The adaptability of Late Plains culture subsistence is reflected in the Pelican Lake complex occupation of the Long Sault site on the Rainy River in Ontario where moose, beaver, sturgeon, pickerel, and suckers represented the major food remains (Arthurs 1986). Harpooning large sturgeon from a bark canoe hardly fits the image of a Plains culture hunter but adaptability was the basis of survival for all hunting people and simple subsistence stereotypes rarely stand up to close scrutiny. The extent of seasonal mobility of hunting bands is also a difficult issue for archaeology to address. For example, the Pelican Lake people who occupied the Rainy River could have been mainly bison hunters who made seasonal forays eastward to harvest the oil-rich sturgeon and other resources as well as to trade. Given the proximity of the grasslands and parklands and the mobility and portability provided by watercraft, an eastward exploitation range of Late Plains culture into Ontario is not surprising, particularly given a long history of exploiting similar resource areas in adjacent southeastern Manitoba (Buchner 1979; 1982; 1982a). Identification of the Pelican Lake complex at the Long Sault site is based on the similarity of the tool kit to Pelican Lake complex sites in adjacent southeastern Manitoba (Buchner 1979: 42-45) and its dissimilarity to the late Middle Shield culture tool kit (Wright 1972; 1995), as well as other lines of evidence. Despite the foregoing qualification, there can be no denying that the increasing importance of communal bison hunting techniques is the single most striking characteristic of Late Plains culture. The increase in mass bison kills, beginning with the Pelican Lake complex, has been attributed to an increase in bison populations (Dyck and Morlan: In press). The impression that Pelican Lake complex campsites are more numerous than their predecessors, however, probably reflects the weakly defined nature of the complex where almost any corner-notched projectile point qualifies for the cultural assignment. Increased archaeological visibility of mass bison kills and the destruction and burying of a more dispersed earlier archaeological record are also factors that could lead to an erroneous impression of a significant population increase at the beginning of Period IV. In this respect, the speculation that improvement in methods of communal hunting and pemmican production provided an economic base for increased social complexity and elaboration of cultural systems (Reeves 1990) would not appear to be entirely justified. There was some coalescence of people during Period IV but insufficient to suggest an early establishment of the full-blown historically documented social system of the Northern Plains. The latter included very large aggregations of people, representative of a number of bands, during the communal bison hunt. Self-discipline in the name of the common good was essential during the complex process of manoeuvring bison herds into entrapment situations. Policing of individual behaviour therefore became essential. Other historically documented social systems were the existence of status differences in the form of personal wealth and polygamy. Processes leading to the historically documented pattern, however, were undoubtedly incremental rather than abrupt. Major cultural disruptions caused by the introduction of the horse, the gun, and European diseases and trade to traditional behaviour must also be considered when extrapolating from European documentation to pre-European events.

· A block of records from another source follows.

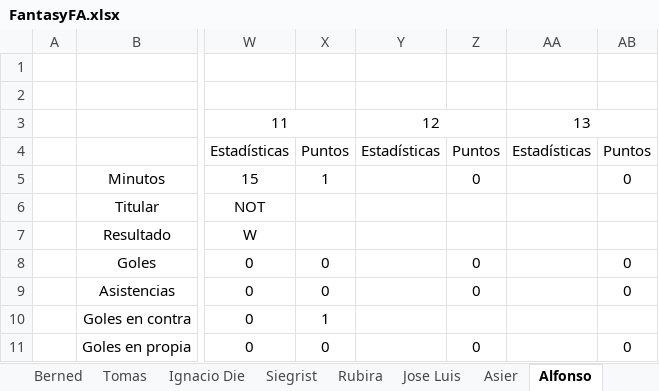
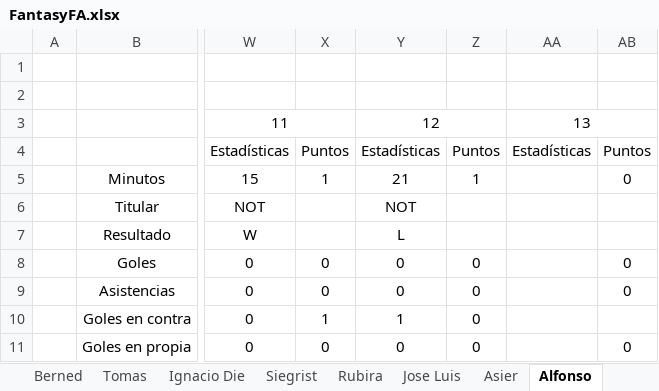
Before and after one commit to Gonzalo-Die/Excel-fantasy, an Excel workbook: FantasyFA.xlsx, sheet Alfonso, drawn as a sheet; only a part is shown, gaps mark what is left out; values as stored, in another font and other column widths than the file's, no borders; the diff covers the shown part only; the diff names each change by its address in the sheet, - before the commit and + after, or states it on an @@ line.

```diff
--- a/FantasyFA.xlsx (sheet Alfonso)
+++ b/FantasyFA.xlsx (sheet Alfonso)
-Y5: (empty)
+Y5: 21
-Z5: 0
+Z5: 1
-Y6: (empty)
+Y6: NOT
-Y7: (empty)
+Y7: L
-Y8:Y9: (empty)
+Y8:Y9: 0
-Y10: (empty)
+Y10: 1
-Z10: (empty)
+Z10: 0
-Y11: (empty)
+Y11: 0
```
Also changed, not shown: 11 edited cells elsewhere in this sheet, sheet Estadisticas, sheet Clasificacion, sheet Hugo, sheet Rome, sheet Luis Moreno, sheet Capape, 12 more sheets, charts or pictures.
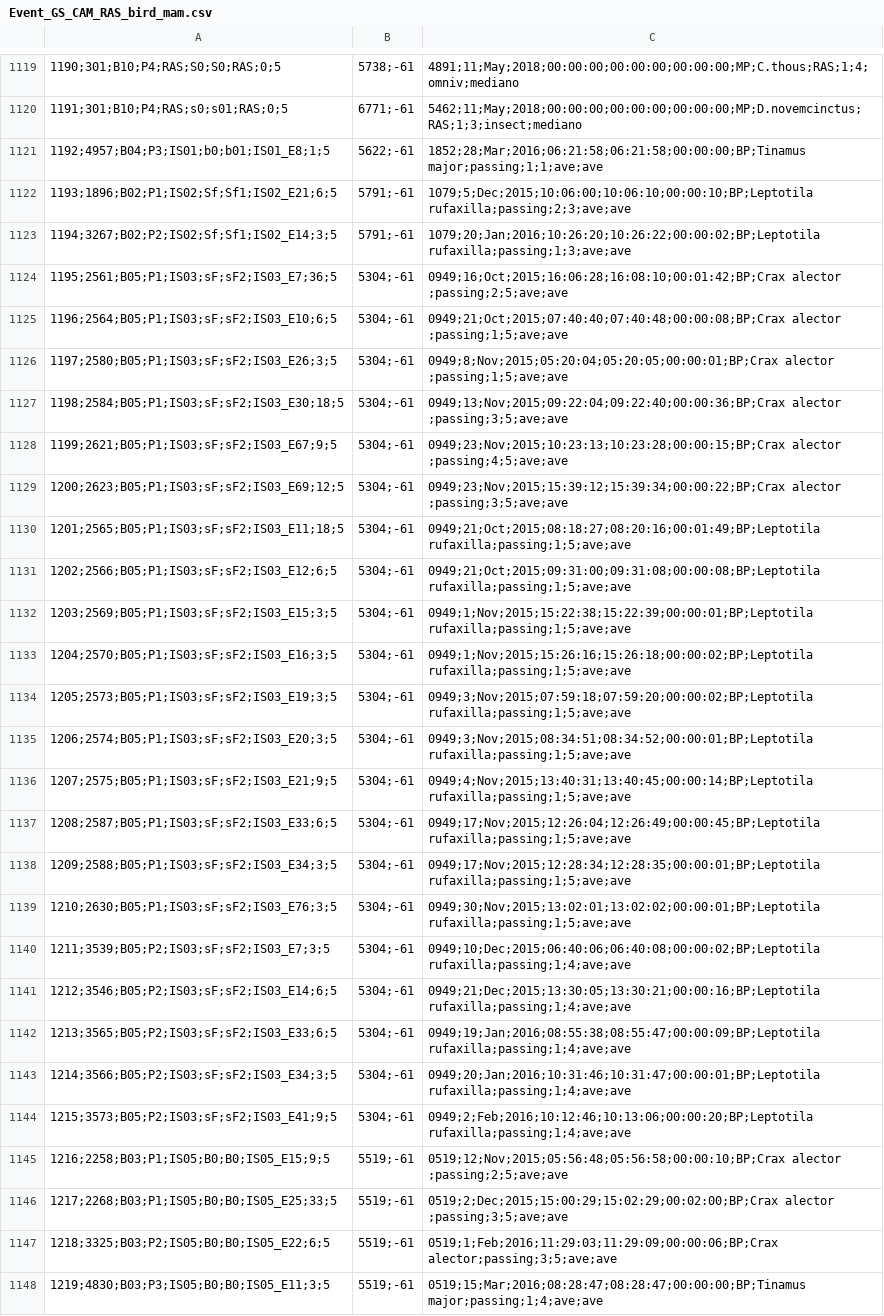
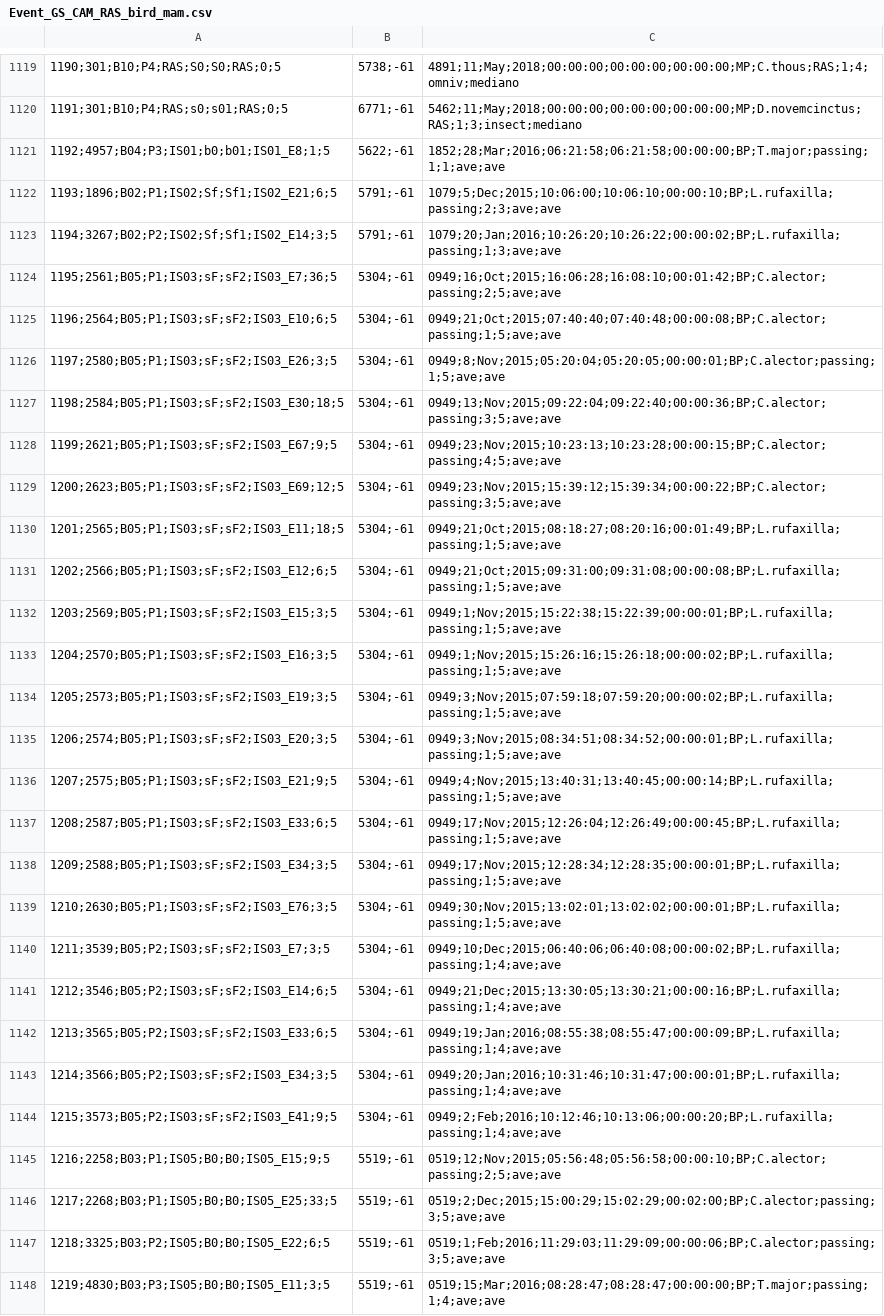
Before and after one commit to icorei/Human_activityGS, a CSV file: input/fieldwork/Event_GS_CAM_RAS_bird_mam.csv, drawn as a sheet; only a part is shown, gaps mark what is left out; the diff covers the shown part only; the diff names each change by its address in the sheet, - before the commit and + after, or states it on an @@ line.

```diff
--- a/input/fieldwork/Event_GS_CAM_RAS_bird_mam.csv
+++ b/input/fieldwork/Event_GS_CAM_RAS_bird_mam.csv
-C1121: 1852;28;Mar;2016;06:21:58;06:21:58;00:00:00;BP;Tinamus major;passing;1;1;ave;ave
+C1121: 1852;28;Mar;2016;06:21:58;06:21:58;00:00:00;BP;T.major;passing;1;1;ave;ave
-C1122: 1079;5;Dec;2015;10:06:00;10:06:10;00:00:10;BP;Leptotila rufaxilla;passing;2;3;ave;ave
+C1122: 1079;5;Dec;2015;10:06:00;10:06:10;00:00:10;BP;L.rufaxilla;passing;2;3;ave;ave
-C1123: 1079;20;Jan;2016;10:26:20;10:26:22;00:00:02;BP;Leptotila rufaxilla;passing;1;3;ave;ave
+C1123: 1079;20;Jan;2016;10:26:20;10:26:22;00:00:02;BP;L.rufaxilla;passing;1;3;ave;ave
-C1124: 0949;16;Oct;2015;16:06:28;16:08:10;00:01:42;BP;Crax alector ;passing;2;5;ave;ave
+C1124: 0949;16;Oct;2015;16:06:28;16:08:10;00:01:42;BP;C.alector;passing;2;5;ave;ave
-C1125: 0949;21;Oct;2015;07:40:40;07:40:48;00:00:08;BP;Crax alector ;passing;1;5;ave;ave
+C1125: 0949;21;Oct;2015;07:40:40;07:40:48;00:00:08;BP;C.alector;passing;1;5;ave;ave
-C1126: 0949;8;Nov;2015;05:20:04;05:20:05;00:00:01;BP;Crax alector ;passing;1;5;ave;ave
+C1126: 0949;8;Nov;2015;05:20:04;05:20:05;00:00:01;BP;C.alector;passing;1;5;ave;ave
-C1127: 0949;13;Nov;2015;09:22:04;09:22:40;00:00:36;BP;Crax alector ;passing;3;5;ave;ave
+C1127: 0949;13;Nov;2015;09:22:04;09:22:40;00:00:36;BP;C.alector;passing;3;5;ave;ave
-C1128: 0949;23;Nov;2015;10:23:13;10:23:28;00:00:15;BP;Crax alector ;passing;4;5;ave;ave
+C1128: 0949;23;Nov;2015;10:23:13;10:23:28;00:00:15;BP;C.alector;passing;4;5;ave;ave
-C1129: 0949;23;Nov;2015;15:39:12;15:39:34;00:00:22;BP;Crax alector ;passing;3;5;ave;ave
+C1129: 0949;23;Nov;2015;15:39:12;15:39:34;00:00:22;BP;C.alector;passing;3;5;ave;ave
-C1130: 0949;21;Oct;2015;08:18:27;08:20:16;00:01:49;BP;Leptotila rufaxilla;passing;1;5;ave;ave
+C1130: 0949;21;Oct;2015;08:18:27;08:20:16;00:01:49;BP;L.rufaxilla;passing;1;5;ave;ave
-C1131: 0949;21;Oct;2015;09:31:00;09:31:08;00:00:08;BP;Leptotila rufaxilla;passing;1;5;ave;ave
+C1131: 0949;21;Oct;2015;09:31:00;09:31:08;00:00:08;BP;L.rufaxilla;passing;1;5;ave;ave
-C1132: 0949;1;Nov;2015;15:22:38;15:22:39;00:00:01;BP;Leptotila rufaxilla;passing;1;5;ave;ave
+C1132: 0949;1;Nov;2015;15:22:38;15:22:39;00:00:01;BP;L.rufaxilla;passing;1;5;ave;ave
-C1133: 0949;1;Nov;2015;15:26:16;15:26:18;00:00:02;BP;Leptotila rufaxilla;passing;1;5;ave;ave
+C1133: 0949;1;Nov;2015;15:26:16;15:26:18;00:00:02;BP;L.rufaxilla;passing;1;5;ave;ave
-C1134: 0949;3;Nov;2015;07:59:18;07:59:20;00:00:02;BP;Leptotila rufaxilla;passing;1;5;ave;ave
+C1134: 0949;3;Nov;2015;07:59:18;07:59:20;00:00:02;BP;L.rufaxilla;passing;1;5;ave;ave
-C1135: 0949;3;Nov;2015;08:34:51;08:34:52;00:00:01;BP;Leptotila rufaxilla;passing;1;5;ave;ave
+C1135: 0949;3;Nov;2015;08:34:51;08:34:52;00:00:01;BP;L.rufaxilla;passing;1;5;ave;ave
-C1136: 0949;4;Nov;2015;13:40:31;13:40:45;00:00:14;BP;Leptotila rufaxilla;passing;1;5;ave;ave
+C1136: 0949;4;Nov;2015;13:40:31;13:40:45;00:00:14;BP;L.rufaxilla;passing;1;5;ave;ave
-C1137: 0949;17;Nov;2015;12:26:04;12:26:49;00:00:45;BP;Leptotila rufaxilla;passing;1;5;ave;ave
+C1137: 0949;17;Nov;2015;12:26:04;12:26:49;00:00:45;BP;L.rufaxilla;passing;1;5;ave;ave
-C1138: 0949;17;Nov;2015;12:28:34;12:28:35;00:00:01;BP;Leptotila rufaxilla;passing;1;5;ave;ave
+C1138: 0949;17;Nov;2015;12:28:34;12:28:35;00:00:01;BP;L.rufaxilla;passing;1;5;ave;ave
-C1139: 0949;30;Nov;2015;13:02:01;13:02:02;00:00:01;BP;Leptotila rufaxilla;passing;1;5;ave;ave
+C1139: 0949;30;Nov;2015;13:02:01;13:02:02;00:00:01;BP;L.rufaxilla;passing;1;5;ave;ave
-C1140: 0949;10;Dec;2015;06:40:06;06:40:08;00:00:02;BP;Leptotila rufaxilla;passing;1;4;ave;ave
+C1140: 0949;10;Dec;2015;06:40:06;06:40:08;00:00:02;BP;L.rufaxilla;passing;1;4;ave;ave
-C1141: 0949;21;Dec;2015;13:30:05;13:30:21;00:00:16;BP;Leptotila rufaxilla;passing;1;4;ave;ave
+C1141: 0949;21;Dec;2015;13:30:05;13:30:21;00:00:16;BP;L.rufaxilla;passing;1;4;ave;ave
-C1142: 0949;19;Jan;2016;08:55:38;08:55:47;00:00:09;BP;Leptotila rufaxilla;passing;1;4;ave;ave
+C1142: 0949;19;Jan;2016;08:55:38;08:55:47;00:00:09;BP;L.rufaxilla;passing;1;4;ave;ave
-C1143: 0949;20;Jan;2016;10:31:46;10:31:47;00:00:01;BP;Leptotila rufaxilla;passing;1;4;ave;ave
+C1143: 0949;20;Jan;2016;10:31:46;10:31:47;00:00:01;BP;L.rufaxilla;passing;1;4;ave;ave
-C1144: 0949;2;Feb;2016;10:12:46;10:13:06;00:00:20;BP;Leptotila rufaxilla;passing;1;4;ave;ave
+C1144: 0949;2;Feb;2016;10:12:46;10:13:06;00:00:20;BP;L.rufaxilla;passing;1;4;ave;ave
-C1145: 0519;12;Nov;2015;05:56:48;05:56:58;00:00:10;BP;Crax alector ;passing;2;5;ave;ave
+C1145: 0519;12;Nov;2015;05:56:48;05:56:58;00:00:10;BP;C.alector;passing;2;5;ave;ave
-C1146: 0519;2;Dec;2015;15:00:29;15:02:29;00:02:00;BP;Crax alector ;passing;3;5;ave;ave
+C1146: 0519;2;Dec;2015;15:00:29;15:02:29;00:02:00;BP;C.alector;passing;3;5;ave;ave
-C1147: 0519;1;Feb;2016;11:29:03;11:29:09;00:00:06;BP;Crax alector;passing;3;5;ave;ave
+C1147: 0519;1;Feb;2016;11:29:03;11:29:09;00:00:06;BP;C.alector;passing;3;5;ave;ave
-C1148: 0519;15;Mar;2016;08:28:47;08:28:47;00:00:00;BP;Tinamus major;passing;1;4;ave;ave
+C1148: 0519;15;Mar;2016;08:28:47;08:28:47;00:00:00;BP;T.major;passing;1;4;ave;ave
```
Also changed, not shown: 131 edited cells elsewhere in this file, 23 other files.
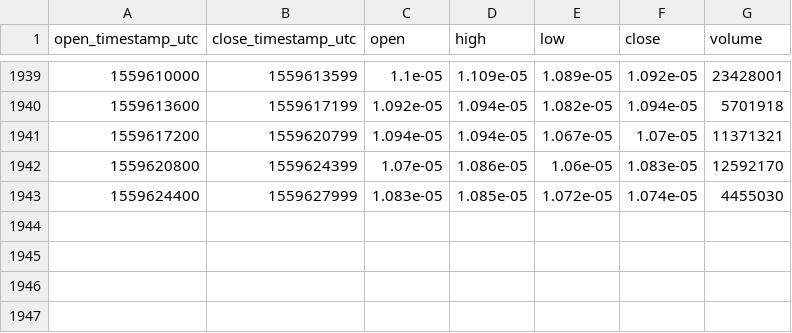
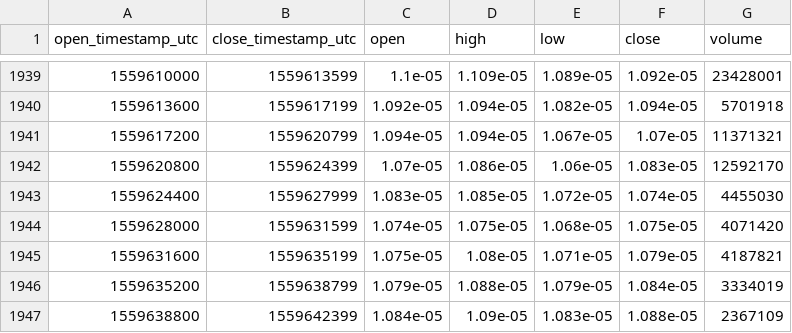
Before and after one commit to cryptobigbro/bitmex-ADAM19, a CSV file: bitmex-ADAM19-1h.csv, drawn as a sheet; only a part is shown, gaps mark what is left out; the diff names each change by its address in the sheet, - before the commit and + after, or states it on an @@ line.

Commit message:
Update OHLCV data.

```diff
--- a/bitmex-ADAM19-1h.csv
+++ b/bitmex-ADAM19-1h.csv
+row 1944: 1559628000 | 1559631599 | 1.074e-05 | 1.075e-05 | 1.068e-05 | 1.075e-05 | 4071420
+row 1945: 1559631600 | 1559635199 | 1.075e-05 | 1.08e-05 | 1.071e-05 | 1.079e-05 | 4187821
+row 1946: 1559635200 | 1559638799 | 1.079e-05 | 1.088e-05 | 1.079e-05 | 1.084e-05 | 3334019
+row 1947: 1559638800 | 1559642399 | 1.084e-05 | 1.09e-05 | 1.083e-05 | 1.088e-05 | 2367109
```
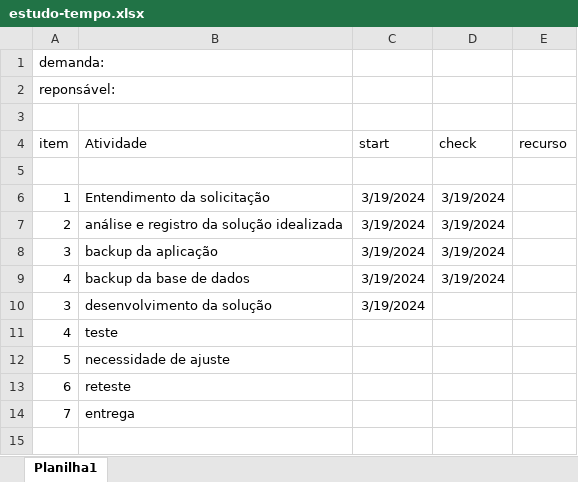
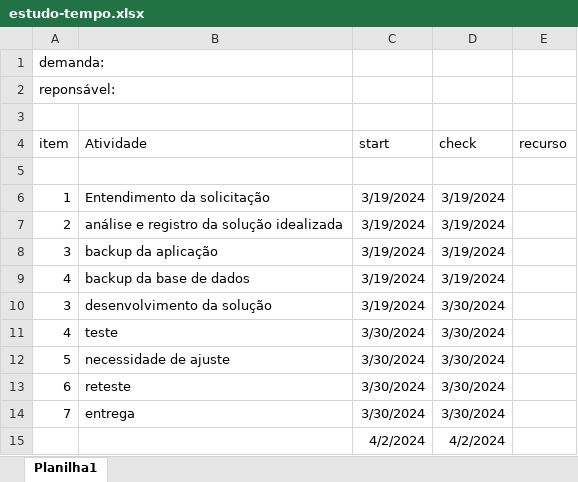
Before and after one commit to danton2000/Mineracao_Analise_Dados, an Excel workbook: aula03/estudo-tempo.xlsx, sheet Planilha1, drawn as a sheet; values as stored, in another font and other column widths than the file's, no borders; the diff names each change by its address in the sheet, - before the commit and + after, or states it on an @@ line.

Commit message:
Subindo esboço da aula 04

```diff
--- a/aula03/estudo-tempo.xlsx (sheet Planilha1)
+++ b/aula03/estudo-tempo.xlsx (sheet Planilha1)
-D10:D14 (check): (empty)
+D10:D14 (check): 3/30/2024
-C11:C14 (start): (empty)
+C11:C14 (start): 3/30/2024
+row 15:  |  | 4/2/2024 | 4/2/2024
```
Also changed, not shown: 1 other file.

Given the extent of Late Plains culture, it is not surprising that there is an uneven distribution of certain cultural traits. For example, pottery vessels are more common on easterly sites that were closer to the eastern centres of pottery diffusion. The same situation applies to the occurrence of Besant complex burial mounds that are restricted to South Dakota and North Dakota. Variability in the lands occupied by Late Plains culture also assured that the settlement patterns were equally variable. While stereotype settlements are represented by sites like Head-Smashed-In (Reeves 1978) or Old Women's (Forbis 1962) buffalo jumps such sites are actually rare. Nearly as archaeologically visible as the foregoing impressive 'jump' sites are other communal 'kill' sites where numbers of bison were dispatched in pounds, surrounds, and in natural entrapment features such as kettles and river and lake margins. The generally excellent bone preservation on the Plains insures that such sites, with their masses of bison bone, are readily recognizable. Not nearly so apparent are the buried tent rings and small campsites that would have been involved in a host of activities such as lodge pole gathering, and berry and root harvesting. Stone tent rings are certainly the most common dwelling evidence. By 1,000 B.C. large winter camps with different sized tipi ring are present. Some specialized sites could attain exceptional dimensions and possess substantial time depth. The Schmitt quarry and associated camp site in Montana (Davis 1987; Leslie B. Davis, Montana State University: Personal communication and examination), for example, covered more than 100 hectares and was occupied intermittently for 1,000 years.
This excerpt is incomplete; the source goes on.